What Other Planning Should I Do?
While a will enables you to name an executor of your estate, designate a guardian for your minor children, establish a trust, minimize estate tax liability if necessary, and reduce probate-related costs and delays, it cannot appoint individuals who you would like to act on your behalf in the event of your incapacity. In order to enable someone to handle your financial affairs in your place and/or to make health care decisions for you if you are unable to do so yourself, you should execute the appropriate powers of attorney and advance directive:
- Durable Power of Attorney for Finances: In this document, you appoint another individual to make financial, business and property management decisions on your behalf if you become incapacitated. This person manages your assets and must do so in a prudent manner, remaining accountable to you and bound to act solely in your best interests.
- Medical Power of Attorney & Advance Health Care Directive (commonly known as a "Living Will"): These documents allow the person named as your agent to make health care decisions for you when you can no longer make them for yourself. It may also contain statements of wishes concerning such matters as life-sustaining treatment and other health care issues, as well as instructions concerning organ donation, disposition of remains and your funeral.
How Much Does It Cost to Have a Will Drafted?
Executing a will is not as complicated or expensive as you might think. But it's also definitely not a one-size-fits-all, fill-in-the-blanks-and-print sort of thing. To truly be an effective reflection of your life and your wishes, drafting a will requires talking with a seasoned estate planning attorney who can help you determine what type of will your circumstances might require and what other ancillary estate planning documents you should consider executing.

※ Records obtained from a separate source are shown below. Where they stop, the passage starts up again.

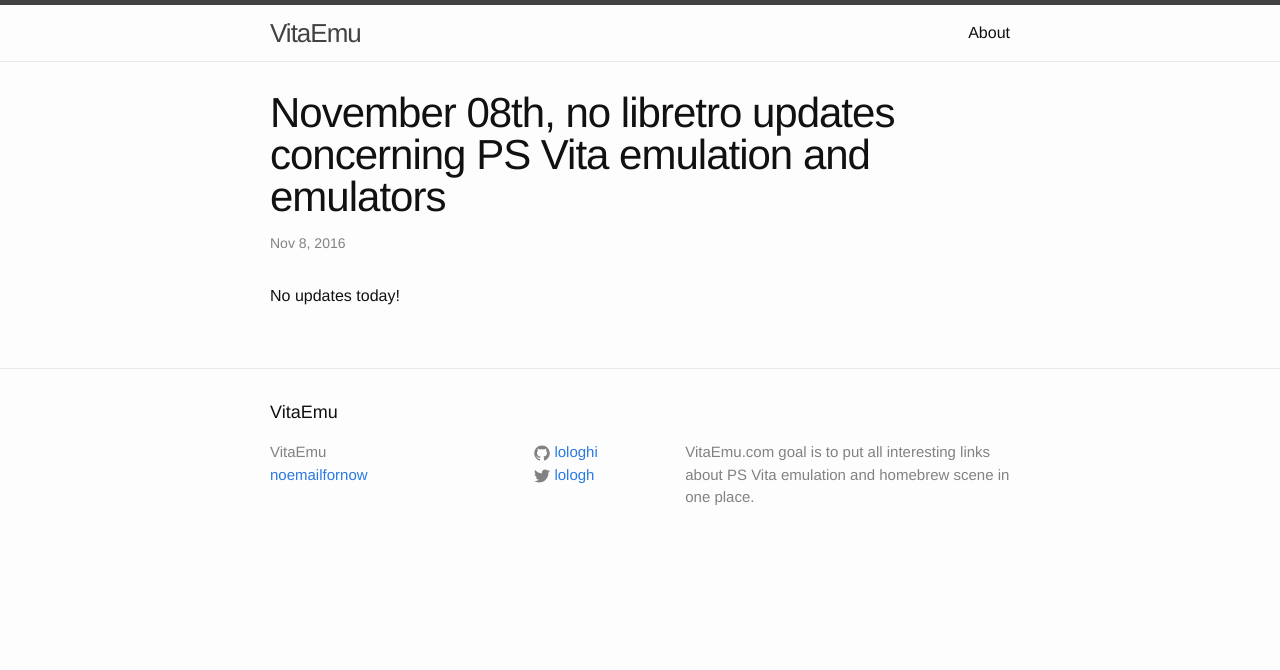
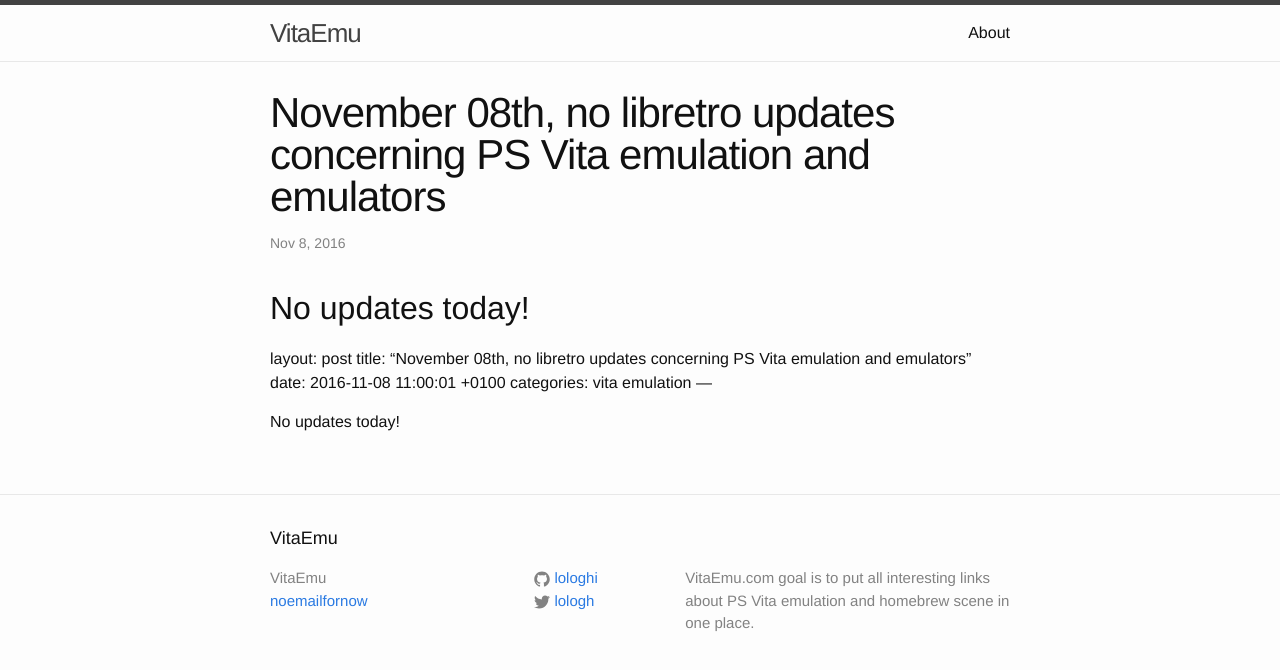
Before and after one commit to lologhi/vitaemu, a Jekyll site: the page built from _posts/2016-11-08-libretro-github-vita-emulator-related-events.markdown, in a window 1280 px wide. Shown: the top 670 px of the page. Built offline with Jekyll 4.4.1, drawn with Linux system fonts in a browser that asks for light colours.

Commit message:
Last github update

```diff
--- a/_posts/2016-11-08-libretro-github-vita-emulator-related-events.markdown
+++ b/_posts/2016-11-08-libretro-github-vita-emulator-related-events.markdown
@@ -6,3 +6,11 @@ categories: vita emulation
 ---
 
 No updates today!
+---
+layout: post
+title:  "November 08th, no libretro updates concerning PS Vita emulation and emulators"
+date:   2016-11-08 11:00:01 +0100
+categories: vita emulation
+---
+
+No updates today!
```
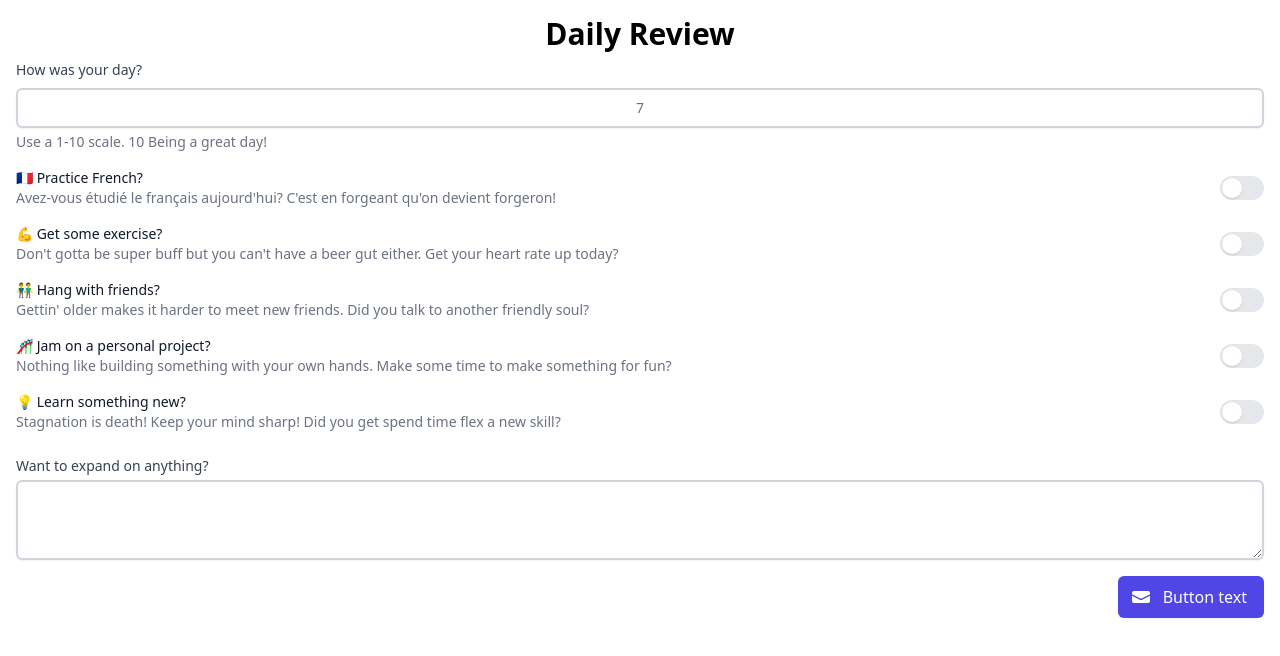
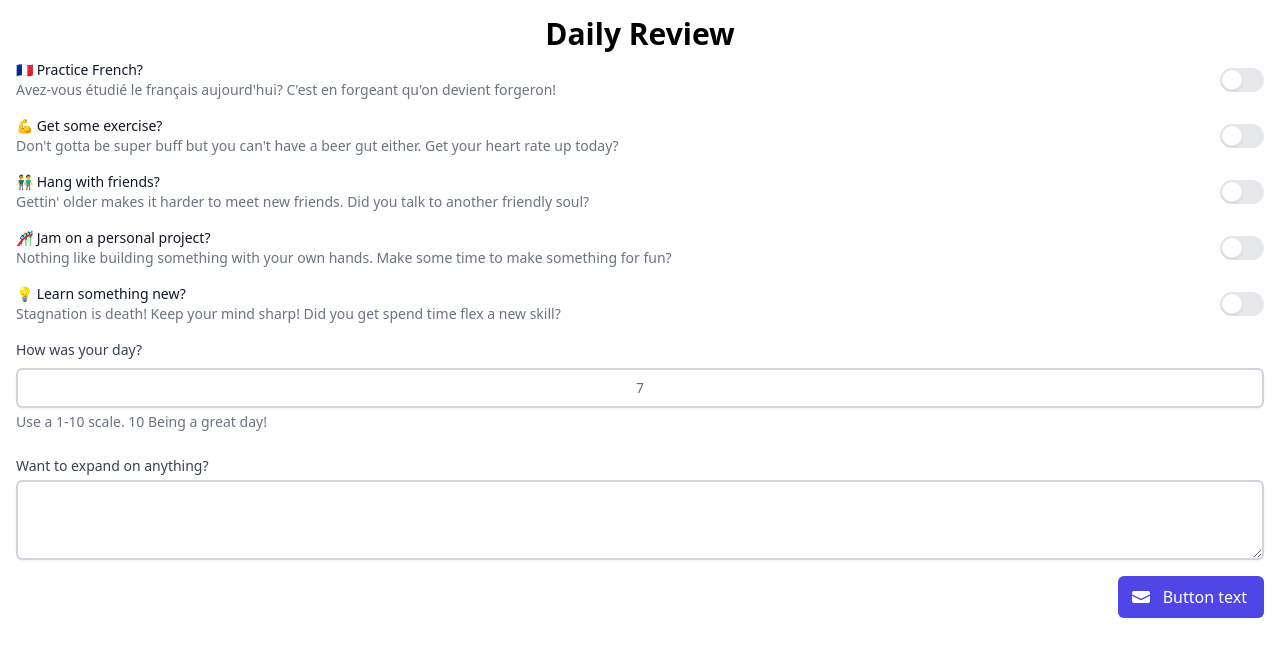
Before and after one commit to RobErskine/bullet-journal-daily-review, a Nuxt app: page / in a window 1280 px wide. Shown: the top 656 px of the page. Built offline with nearby package versions, Linux system fonts and the light colour scheme.

Commit message:
updating markup

```diff
--- a/app.vue
+++ b/app.vue
@@ -25,13 +25,6 @@ export default {
         </h1>
       </div>
 
-      <!-- Daily rating -->
-      <div class="block py-2">
-        <label for="email" class="block text-sm font-medium text-gray-700 mb-2">How was your day?</label>
-        <input type="tel" name="rating" id="rating" class="block p-2 text-center w-full rounded-md border-2 border-gray-300 shadow-sm focus:border-indigo-500 focus:ring-indigo-500 sm:text-sm" placeholder="7" aria-describedby="rating-description" pattern="\b([1-9]|10)\b" />
-        <p class="mt-1 text-sm text-gray-500" id="rating-description">Use a 1-10 scale. 10 Being a great day!</p>
-      </div>
-
       <ToggleItem title="🇫🇷 Practice French?" description="Avez-vous étudié le français aujourd'hui? C'est en forgeant qu'on devient forgeron!" name="language" />
 
       <ToggleItem title="💪 Get some exercise?" description="Don't gotta be super buff but you can't have a beer gut either. Get your heart rate up today?" name="exercise" />
@@ -41,6 +34,13 @@ export default {
       <ToggleItem title="🎢 Jam on a personal project?" description="Nothing like building something with your own hands. Make some time to make something for fun?" name="personalproject" />
 
       <ToggleItem title="💡 Learn something new?" description="Stagnation is death! Keep your mind sharp! Did you get spend time flex a new skill?" name="personalproject" />
+
+      <!-- Daily rating -->
+      <div class="block py-2">
+        <label for="rating" class="block text-sm font-medium text-gray-700 mb-2">How was your day?</label>
+        <input type="tel" name="rating" id="rating" class="block p-2 text-center w-full rounded-md border-2 border-gray-300 shadow-sm focus:border-indigo-500 focus:ring-indigo-500 sm:text-sm" placeholder="7" aria-describedby="rating-description" pattern="\b([1-9]|10)\b">
+        <p class="mt-1 text-sm text-gray-500" id="rating-description">Use a 1-10 scale. 10 Being a great day!</p>
+      </div>
 
       <div>
         <label for="review" class="block mt-4 text-sm font-medium text-gray-700">Want to expand on anything?</label>
```
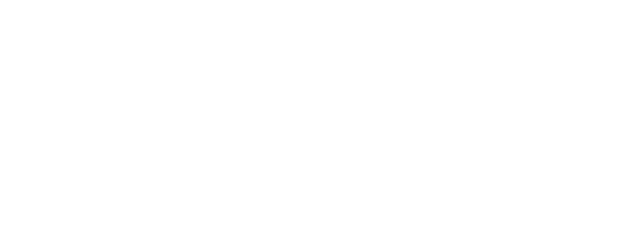
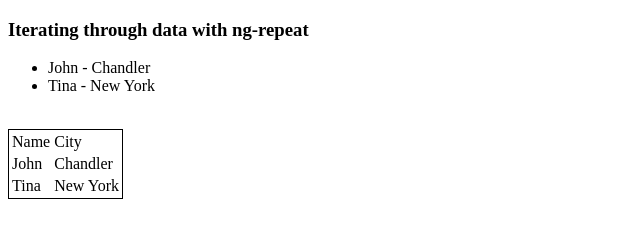
Before and after one commit to lazar360/angularjsjumpstart, a plain HTML site: page Code/Begin/IteratingOverData/index.html in a window 1280 px wide. Shown: the whole page, without its empty margins (0-640 px from the left). Drawn offline with nearby package versions, Linux system fonts and the light colour scheme.

Commit message:
create iterating over data

```diff
--- a/Code/Begin/IteratingOverData/index.html
+++ b/Code/Begin/IteratingOverData/index.html
@@ -3,9 +3,27 @@
 <head>
     <title>Iterating Over Data</title>
 </head>
-<body ng-init="names=['Dave','Jeff','Heedy','Danny']">
+<body ng-init="people=[
+{name:'John', city:'Chandler'},
+{name:'Tina', city:'New York'}
+]">
+    <h3>Iterating through data with ng-repeat</h3>
+    <ul>
+        <li ng-repeat="person in people">{{person.name}} - {{person.city}}</li>
+    </ul>
 
+    <br>
+<table style="border: 1px solid black;">
+    <tr>
+        <td>Name</td>
+        <td>City</td>
+    </tr>
 
+    <tr ng-repeat="person in people">
+        <td>{{person.name}}</td>
+        <td>{{person.city}}</td>
+    </tr>
+</table>
 
     <script src="angular.js"></script>
 </body>
```
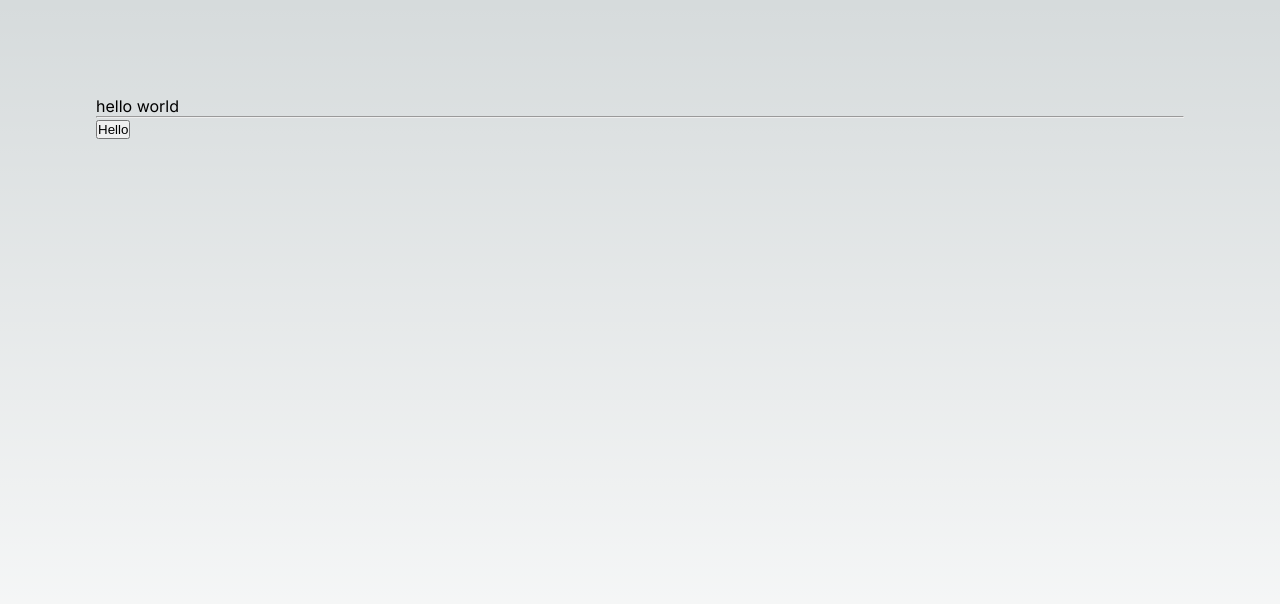
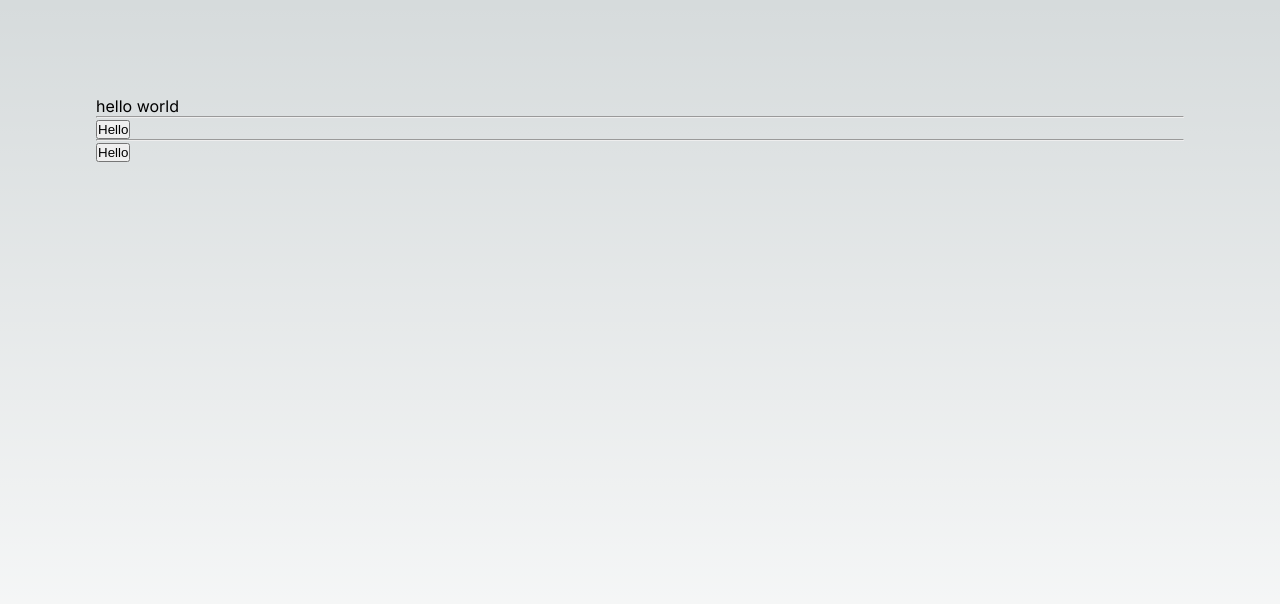
Before and after one commit to lkm36486938/css-lib-for-next-13, a Next.js app: page / in a window 1280 px wide. Shown: the top 604 px of the page. Built offline with nearby package versions, Linux system fonts and the light colour scheme.

Commit message:
className Merge

```diff
--- a/src/app/page.tsx
+++ b/src/app/page.tsx
@@ -1,5 +1,6 @@
 import CustomButton from "@/components/Button";
 import styles from "./page.module.css";
+import ButtonContainer from "@/components/ButtonContainer";
 
 export default function Home() {
   return (
@@ -7,6 +8,8 @@ export default function Home() {
       hello world
       <hr />
       <CustomButton />
+      <hr />
+      <ButtonContainer />
     </main>
   );
 }
--- a/src/components/Button.tsx
+++ b/src/components/Button.tsx
@@ -1,12 +1,17 @@
 "use client";
 
 import { useState } from "react";
-import { css } from "../../styled-system/css";
+import { css, cx } from "../../styled-system/css";
 
 const buttonStyle = (active: boolean) =>
   css({ backgroundColor: active ? "lightgreen" : "beige", color: "#333" });
 
-const CustomButton = () => {
+type CustomButtonProps = {
+  cssProps?: string;
+};
+
+const CustomButton = (props: CustomButtonProps) => {
+  const { cssProps } = props;
   const [active, setActive] = useState<boolean>(false);
 
   const onClick = () => {
@@ -14,7 +19,7 @@ const CustomButton = () => {
   };
 
   return (
-    <button onClick={onClick} className={buttonStyle(active)}>
+    <button onClick={onClick} className={cx(buttonStyle(active), cssProps)}>
       Hello
     </button>
   );
--- /dev/null
+++ b/src/components/ButtonContainer.tsx
@@ -0,0 +1,13 @@
+import { css } from "../../styled-system/css";
+import CustomButton from "./Button";
+
+const containerStyle = css({
+  width: "300px",
+  height: "80px",
+});
+
+const ButtonContainer = () => {
+  return <CustomButton cssProps={containerStyle} />;
+};
+
+export default ButtonContainer;
```
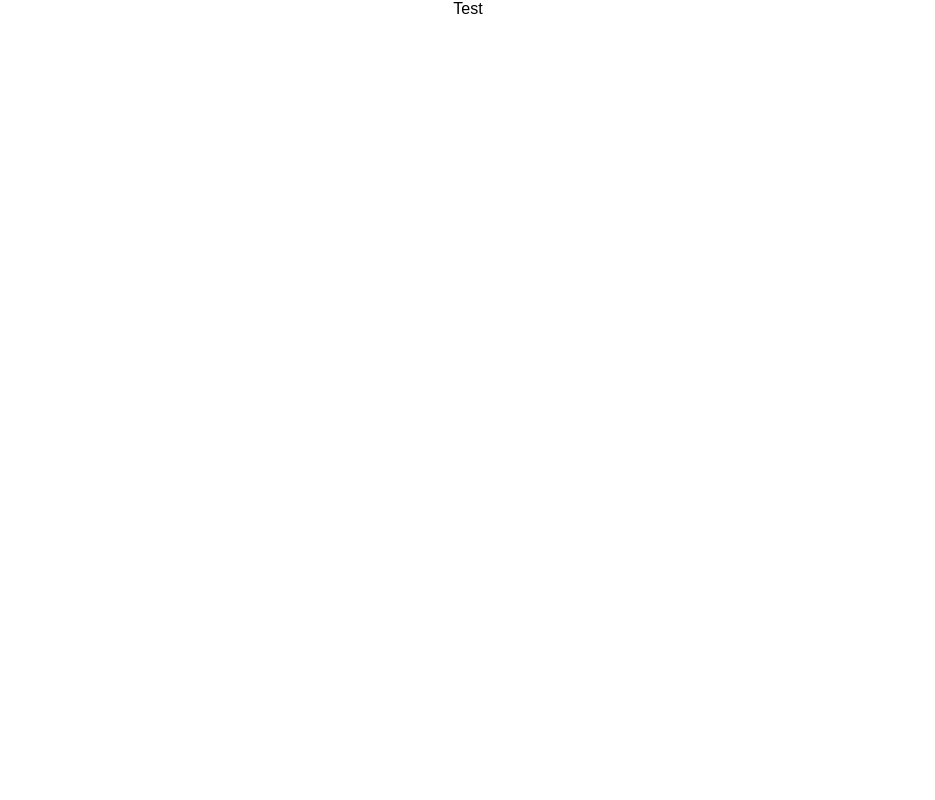
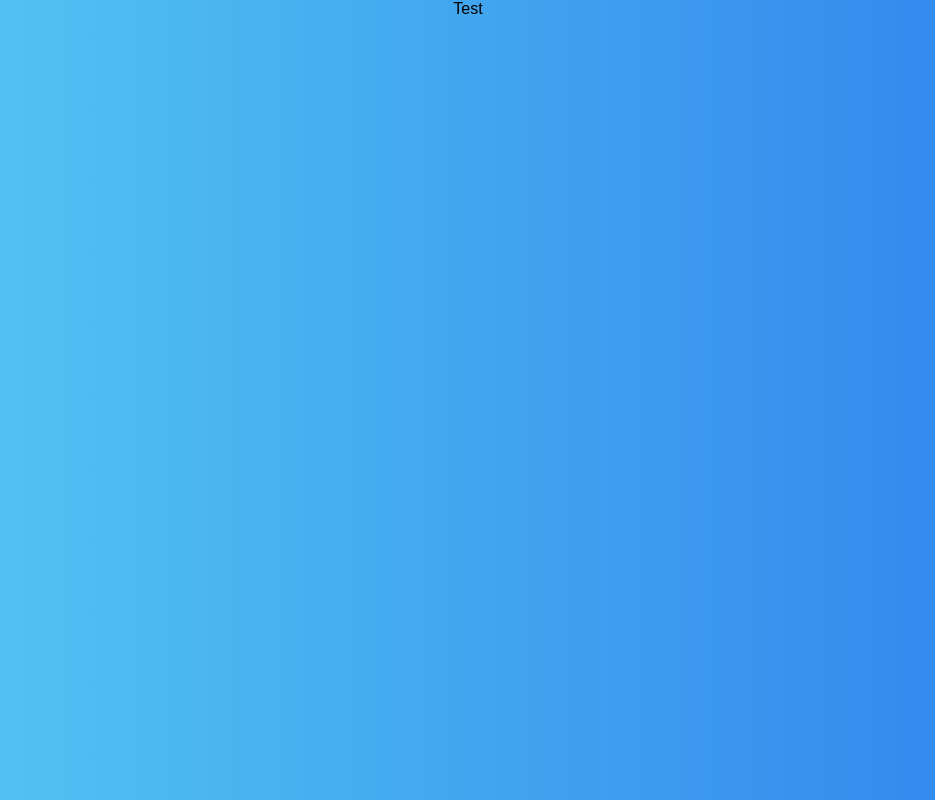
Before and after one commit to petitoff/react-calculator, a React (Create React App) app: page / in a window 1280 px wide. Shown: the whole page, without its empty margins (172-1107 px from the left). Built offline with nearby package versions, Linux system fonts and the light colour scheme.

Commit message:
Ustawienie niebieskiego gradientu jako tło strony.

```diff
--- a/src/index.css
+++ b/src/index.css
@@ -9,6 +9,7 @@
 body {
   margin: 0;
   padding: 0;
+  background: linear-gradient(to right, #56ccf2, #2f80ed);
   font-family: -apple-system, BlinkMacSystemFont, "Segoe UI", "Roboto", "Oxygen",
     "Ubuntu", "Cantarell", "Fira Sans", "Droid Sans", "Helvetica Neue",
     sans-serif;
```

We provide most estate planning services on a flat-rate basis because it's a simple and straightforward way to insure you get the estate planning tools you need. Contact us today to obtain an estimate of fees.